To facilitate sales of books via mail (and now online), standard terms (with abbreviations) are used by booksellers and read by book buyers. This system works best when the same terms and applications of them are used. A common tool for the book trade was Antiquarian Bookman Weekly (AB Weekly), a magazine of want lists and sale lists and articles about book collecting. Each issue contained a summary of their descriptions and definitions of a grading term. This list was first proposed in 1949 and although the magazine went out of business in the early 2000s, it remains a standard used by those in the trade and collecting.
- As New is self-explanatory. It means that the book is in the state that it should have been in when it left the publisher. This is the equivalent of Mint condition in numismatics.
- Fine (F or FN) is As New but allowing for the normal effects of time on an unused book that has been protected. A fine book shows no damage.
- Very Good (VG) describes a book that is worn but untorn. For many collectors this is the minimum acceptable condition for all but the rarest items. Any defects must be noted.
- Good (G) describes the condition of an average used worn book that is complete. Any defects must be noted.
- Fair shows wear and tear but all the text pages and illustrations or maps are present. It may lack endpapers, half-title, and even the title page. All defects must be noted.
- Poor describes a book that has the complete text but is so damaged that it is only of interest to a buyer who seeks a reading copy. If the damage renders the text illegible then the book is not even poor.
- Ex-library copies must always be designated as such no matter what the condition of the book.
- Book Club copies must always be designated as such no matter what the condition of the book.
- Binding Copy describes a book in which the pages or leaves are perfect, but the binding is very bad, loose, off or non-existent.

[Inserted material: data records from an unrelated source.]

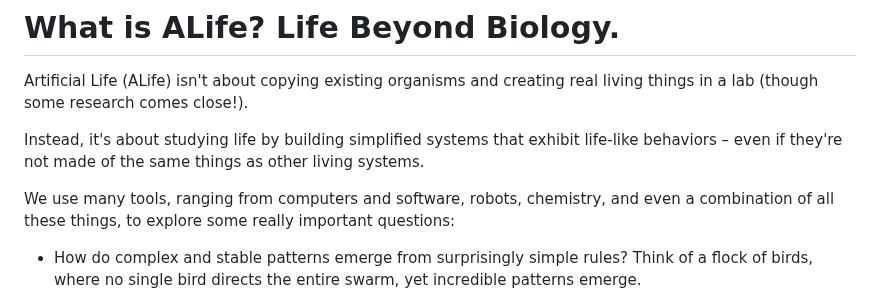
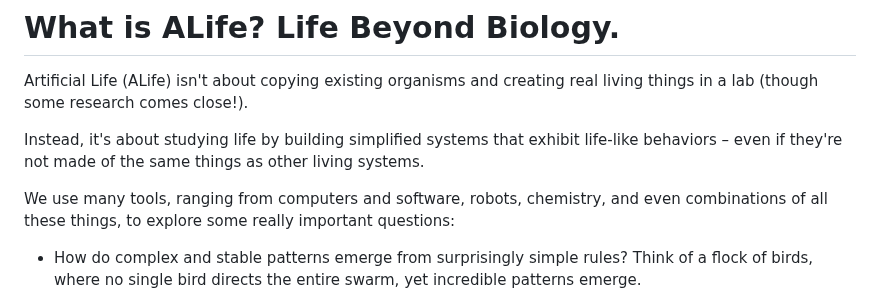
Before and after one commit to imytk/ALIFE_Public_Expo, a Markdown page: Zone 1 - Welcome to Life As It Could Be/placards/zone_1_placard.md, the part around the change. Rendered like a GitHub page.

Commit message:
Minor updates to zone_1_placard.md

```diff
--- a/Zone 1 - Welcome to Life As It Could Be/placards/zone_1_placard.md
+++ b/Zone 1 - Welcome to Life As It Could Be/placards/zone_1_placard.md
@@ -14,7 +14,7 @@ Artificial Life (ALife) isn't about copying existing organisms and creating real
 
 Instead, it's about studying life by building simplified systems that exhibit life-like behaviors – even if they're not made of the same things as other living systems.
 
-We use many tools, ranging from computers and software, robots, chemistry, and even a combination of all these things, to explore some really important questions:
+We use many tools, ranging from computers and software, robots, chemistry, and even combinations of all these things, to explore some really important questions:
 
 - How do complex and stable patterns emerge from surprisingly simple rules? Think of a flock of birds, where no single bird directs the entire swarm, yet incredible patterns emerge.
 
```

Other than “As New” which is meant to indicate a brand new book but sold other than direct from the publisher, the highest grade is “Fine.” There is no “Mint” or “Very Fine” in book grading. Such terms are used in coins and comic books.
Sellers will routinely use + and – characters with a grade to indicate that it is a little better or below the grade named. For example VG+ is “a little better than very good.”
Collectible grade for books usually is VG or better. Some scarce or very fragile books may still be desirable at lower grades.
The book and dust jacket are graded separately. A grade of Fn/VG+ means that the book is in Fine condition and the dust jacket is VG+. It is common for a jacket to have more wear than the book.
Age of the book is never a reason to change the condition. Thus “good for its age” is the mark of an amateur cataloger, especially whey they are only using the copyright date as a means of assessing the age of the book and not other evidence indicating a later printing.
Still, terms like the ones from AB Weekly are only good when you have a common frame of reference of what a Fine, Very Good, or Good means. Firsts Magazine had a series of articles photographing the same book in different condition grades to illustrate what was meant by each term.
One way to look at this is in a scale of 1 to 10 where “10” is a “Fine” book that is a perfect, like-new book that has not been handled by a child. A “Very Good” would be an 8. A “Good” would be a 6. Anything less is a reading copy (if complete).
In terms of value, there is a relationship between condition and value. One way to consider it would be if a “10” (Fn) was worth $100, an “8” (VG) might be $50, and a “6” (G) might be very hard to sell even at $25.
Dust jackets (q.v.) are separate factors to the value.